- _TASK INSTRUCTIONS_:
Where the string "inputRef" appears in a line of the material below, copy that line.

Start of DATA TO USE

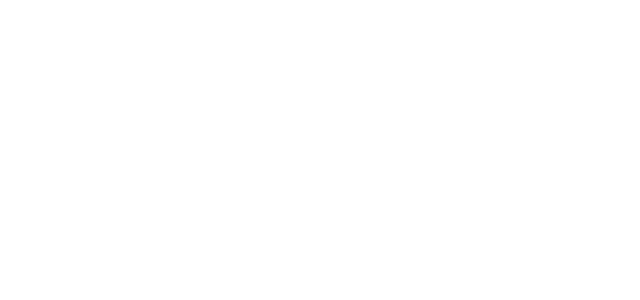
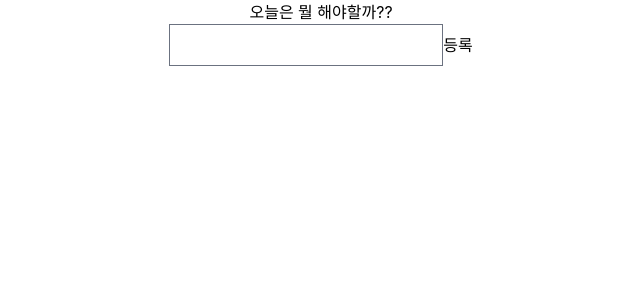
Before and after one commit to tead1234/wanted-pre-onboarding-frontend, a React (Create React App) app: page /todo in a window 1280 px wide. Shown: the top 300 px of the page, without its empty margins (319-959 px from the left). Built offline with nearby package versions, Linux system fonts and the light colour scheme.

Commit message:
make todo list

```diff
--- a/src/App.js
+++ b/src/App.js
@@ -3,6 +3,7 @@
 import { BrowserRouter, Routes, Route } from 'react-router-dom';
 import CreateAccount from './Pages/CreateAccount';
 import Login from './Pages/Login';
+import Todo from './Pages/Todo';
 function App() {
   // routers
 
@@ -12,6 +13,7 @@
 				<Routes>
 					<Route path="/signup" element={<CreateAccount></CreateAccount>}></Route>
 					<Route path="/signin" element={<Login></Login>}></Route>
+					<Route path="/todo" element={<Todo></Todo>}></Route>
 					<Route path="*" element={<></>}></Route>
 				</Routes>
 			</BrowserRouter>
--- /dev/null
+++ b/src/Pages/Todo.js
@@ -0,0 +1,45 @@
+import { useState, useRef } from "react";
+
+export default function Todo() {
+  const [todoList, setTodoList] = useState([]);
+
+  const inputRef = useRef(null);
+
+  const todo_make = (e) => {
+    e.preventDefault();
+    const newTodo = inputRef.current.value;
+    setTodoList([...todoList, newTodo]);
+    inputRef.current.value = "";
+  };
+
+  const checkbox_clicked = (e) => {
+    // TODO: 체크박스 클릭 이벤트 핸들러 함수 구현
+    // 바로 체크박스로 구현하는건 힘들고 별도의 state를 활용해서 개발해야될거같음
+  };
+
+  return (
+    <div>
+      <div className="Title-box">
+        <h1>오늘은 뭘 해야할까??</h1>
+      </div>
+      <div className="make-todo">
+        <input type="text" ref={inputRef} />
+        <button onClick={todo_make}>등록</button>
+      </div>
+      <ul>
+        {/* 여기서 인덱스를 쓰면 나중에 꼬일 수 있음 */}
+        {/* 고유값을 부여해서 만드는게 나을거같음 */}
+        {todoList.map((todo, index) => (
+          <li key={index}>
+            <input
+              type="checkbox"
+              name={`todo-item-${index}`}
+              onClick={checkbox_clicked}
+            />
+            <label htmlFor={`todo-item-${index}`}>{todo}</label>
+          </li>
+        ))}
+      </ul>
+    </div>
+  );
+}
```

End of DATA TO USE

- _RESULT FOR THIS EXERCISE_:
+  const inputRef = useRef(null);
+    const newTodo = inputRef.current.value;
+    inputRef.current.value = "";
+        <input type="text" ref={inputRef} />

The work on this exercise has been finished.